unethical journalism. According to the Columbia Journalism Review, Richard
Salant, a former president of CBS News and Board member of NPR, "was
uncomfortable with the fact that nearly one third of NPR's $14 million news
budget comes from some thirty grants awarded by companies and foundations which
routinely restrict the use of the money for programming in certain areas. What
this means...is that NPR, ever hungry for a buck, would tend to cover the areas
supported by grant funds rather than those judged important by purely
journalistic standards." Salant charged that, "It's a bad idea because
news judgments should be made autonomously, strictly on the basis of news
values, and not on whether you get money to cover some things but not others."
When NPR refused to reassess the policy of accepting money with news
restrictions attached, Salant resigned.
NPR Claim: "I ask you, again, in the interest of fairness, to
print this response in its entirety. But, in the final analysis, we make our
case for the quality of our journalism in our daily programs, where we make an
extraordinary effort to be fair, balanced and impartial while presenting a wide
spectrum of news, opinions and voices on issues of vital interest to our
CAMERA: As John Dinges knew at the time of writing his rebuttal,
CAMERA had already agreed, in a letter faxed to the network on November 3, 1992,
to print, as NPR requested, a thousand-word rebuttal in the CAMERA Media Report
which is sent to the 20,000 members of the organization. CAMERA asked in return
for a similar opportunity to address its concerns to NPR's constituents, the
fourteen and a half million weekly listeners to whom the network's reporters

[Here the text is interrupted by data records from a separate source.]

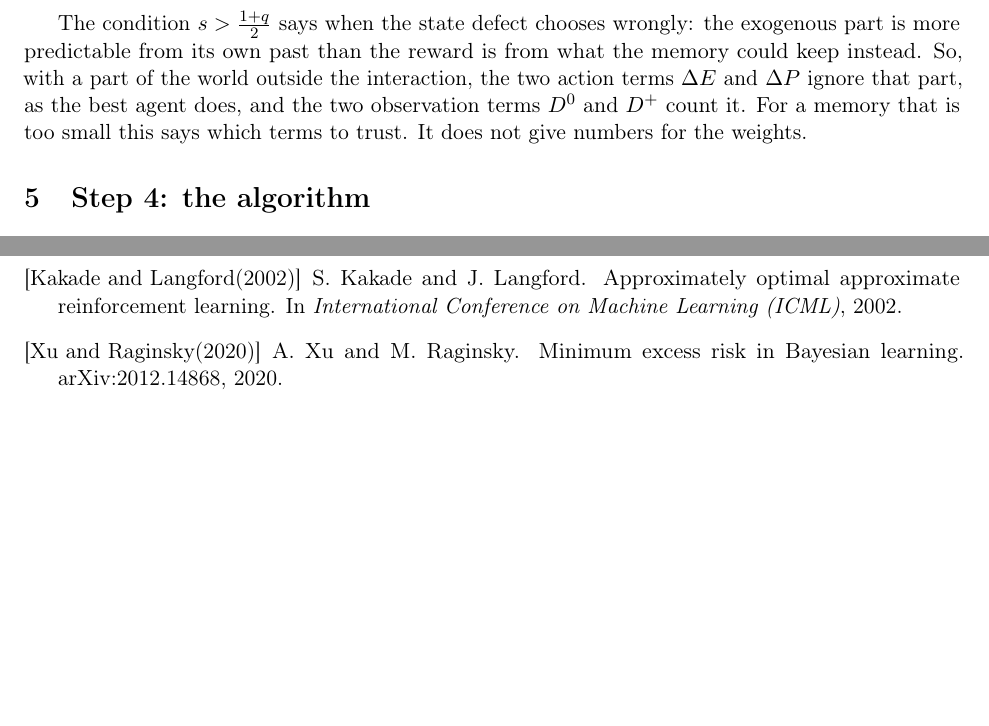
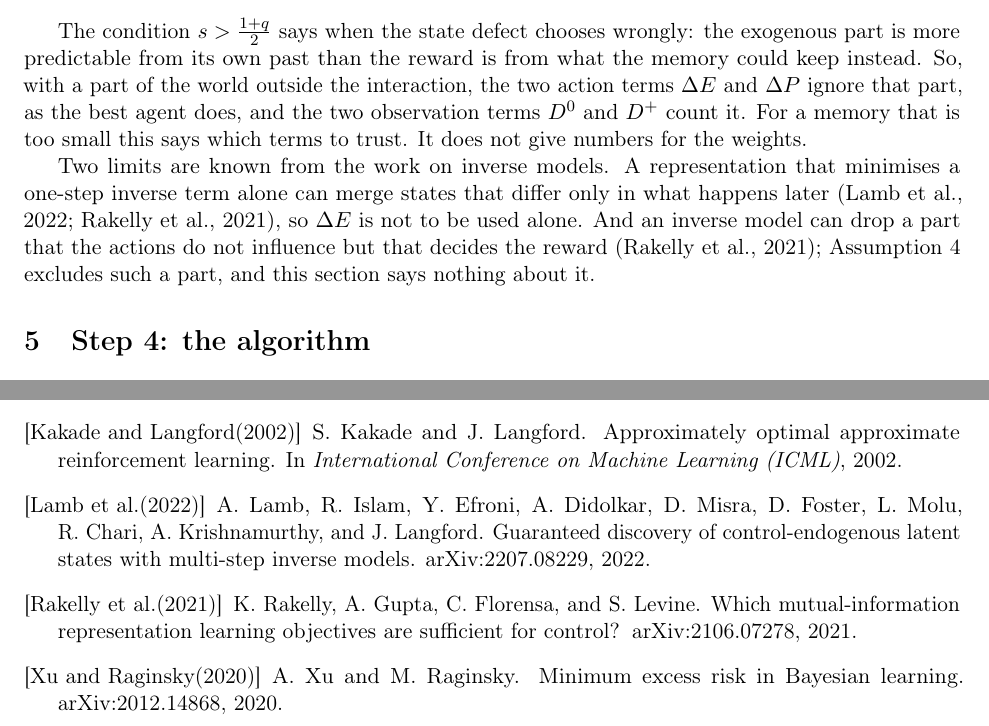
Before and after one commit to Beikewzh/Plasticity_Empowerment_Research_Note, a LaTeX document (main.tex): two parts of pages 8 and 10 of 10, joined at a grey line, cut so that both start at the same text, the shorter picture padded with empty space. Compiled offline with pdfLaTeX.

Commit message:
Capacity section: say what is known (Efroni et al.; Lamb et al.; Rakelly et al.) and what is ours
Propositions 4 and 5 (dE part) are known for a fully observed world; here for a bounded memory, a
history-dependent world and any candidate; the dP part was not found. Two known limits of inverse models added.

Co-Authored-By: Claude Fable 5.2 <noreply@anthropic.com>

```diff
--- a/main.tex
+++ b/main.tex
@@ -234,6 +234,8 @@ A candidate that keeps $c$ predicts $y$ as well as the history; the history adds
 \end{proof}
 
 The condition $s>\tfrac{1+q}2$ says when the state defect chooses wrongly: the exogenous part is more predictable from its own past than the reward is from what the memory could keep instead. So, with a part of the world outside the interaction, the two action terms $\dE$ and $\dP$ ignore that part, as the best agent does, and the two observation terms $D^0$ and $D^+$ count it. For a memory that is too small this says which terms to trust. It does not give numbers for the weights.
+
+Two limits are known from the work on inverse models. A representation that minimises a one-step inverse term alone can merge states that differ only in what happens later (Lamb et al., 2022; Rakelly et al., 2021), so $\dE$ is not to be used alone. And an inverse model can drop a part that the actions do not influence but that decides the reward (Rakelly et al., 2021); Assumption~\ref{as:exo} excludes such a part, and this section says nothing about it.
 
 \section{Step 4: the algorithm}\label{sec:algo}
 
@@ -311,6 +318,16 @@ S.~Kakade and J.~Langford.
 \newblock Approximately optimal approximate reinforcement learning.
 \newblock In \emph{International Conference on Machine Learning (ICML)}, 2002.
 
+\bibitem[Lamb et~al.(2022)]{lamb2022guaranteed}
+A.~Lamb, R.~Islam, Y.~Efroni, A.~Didolkar, D.~Misra, D.~Foster, L.~Molu, R.~Chari, A.~Krishnamurthy, and J.~Langford.
+\newblock Guaranteed discovery of control-endogenous latent states with multi-step inverse models.
+\newblock arXiv:2207.08229, 2022.
+
+\bibitem[Rakelly et~al.(2021)]{rakelly2021which}
+K.~Rakelly, A.~Gupta, C.~Florensa, and S.~Levine.
+\newblock Which mutual-information representation learning objectives are sufficient for control?
+\newblock arXiv:2106.07278, 2021.
+
 \bibitem[Xu and Raginsky(2020)]{xu2020minimum}
 A.~Xu and M.~Raginsky.
 \newblock Minimum excess risk in Bayesian learning.
```
Also changed, not shown: main.tex (11 more changed lines).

have regularly broadcast a seriously skewed version of the Middle East. NPR has
yet to respond to this proposal. As it has from the outset, the network admits
to no flaw whatever in its coverage, is indignant at public criticism, and
thinks it is entitled to argue its case to CAMERA members while refusing to
grant CAMERA an equal chance to make its case to NPR listeners.